§ **INFORMATION**:
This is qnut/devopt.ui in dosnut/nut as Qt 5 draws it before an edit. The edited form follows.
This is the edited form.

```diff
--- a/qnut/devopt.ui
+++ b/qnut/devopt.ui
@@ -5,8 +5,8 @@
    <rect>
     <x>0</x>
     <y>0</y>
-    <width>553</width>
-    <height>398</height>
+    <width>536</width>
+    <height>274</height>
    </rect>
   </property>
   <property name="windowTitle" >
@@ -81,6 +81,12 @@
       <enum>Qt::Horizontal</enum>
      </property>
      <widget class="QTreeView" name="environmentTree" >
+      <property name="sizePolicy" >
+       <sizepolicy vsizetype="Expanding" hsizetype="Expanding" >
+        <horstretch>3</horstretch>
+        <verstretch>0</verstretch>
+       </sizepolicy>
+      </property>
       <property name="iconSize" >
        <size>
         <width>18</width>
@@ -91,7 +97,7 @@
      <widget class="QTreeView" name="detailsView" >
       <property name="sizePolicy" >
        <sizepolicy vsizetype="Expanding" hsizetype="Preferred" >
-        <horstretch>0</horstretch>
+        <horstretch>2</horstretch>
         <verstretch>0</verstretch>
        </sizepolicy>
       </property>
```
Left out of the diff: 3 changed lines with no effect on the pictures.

§ **EXERCISE AIM**:
Give back each record exactly, from the first line through the last.

§ **EXPECTED OUTPUT**:
This is qnut/devopt.ui in dosnut/nut as Qt 5 draws it before an edit. The edited form follows.
This is the edited form.

```diff
--- a/qnut/devopt.ui
+++ b/qnut/devopt.ui
@@ -5,8 +5,8 @@
    <rect>
     <x>0</x>
     <y>0</y>
-    <width>553</width>
-    <height>398</height>
+    <width>536</width>
+    <height>274</height>
    </rect>
   </property>
   <property name="windowTitle" >
@@ -81,6 +81,12 @@
       <enum>Qt::Horizontal</enum>
      </property>
      <widget class="QTreeView" name="environmentTree" >
+      <property name="sizePolicy" >
+       <sizepolicy vsizetype="Expanding" hsizetype="Expanding" >
+        <horstretch>3</horstretch>
+        <verstretch>0</verstretch>
+       </sizepolicy>
+      </property>
       <property name="iconSize" >
        <size>
         <width>18</width>
@@ -91,7 +97,7 @@
      <widget class="QTreeView" name="detailsView" >
       <property name="sizePolicy" >
        <sizepolicy vsizetype="Expanding" hsizetype="Preferred" >
-        <horstretch>0</horstretch>
+        <horstretch>2</horstretch>
         <verstretch>0</verstretch>
        </sizepolicy>
       </property>
```
Left out of the diff: 3 changed lines with no effect on the pictures.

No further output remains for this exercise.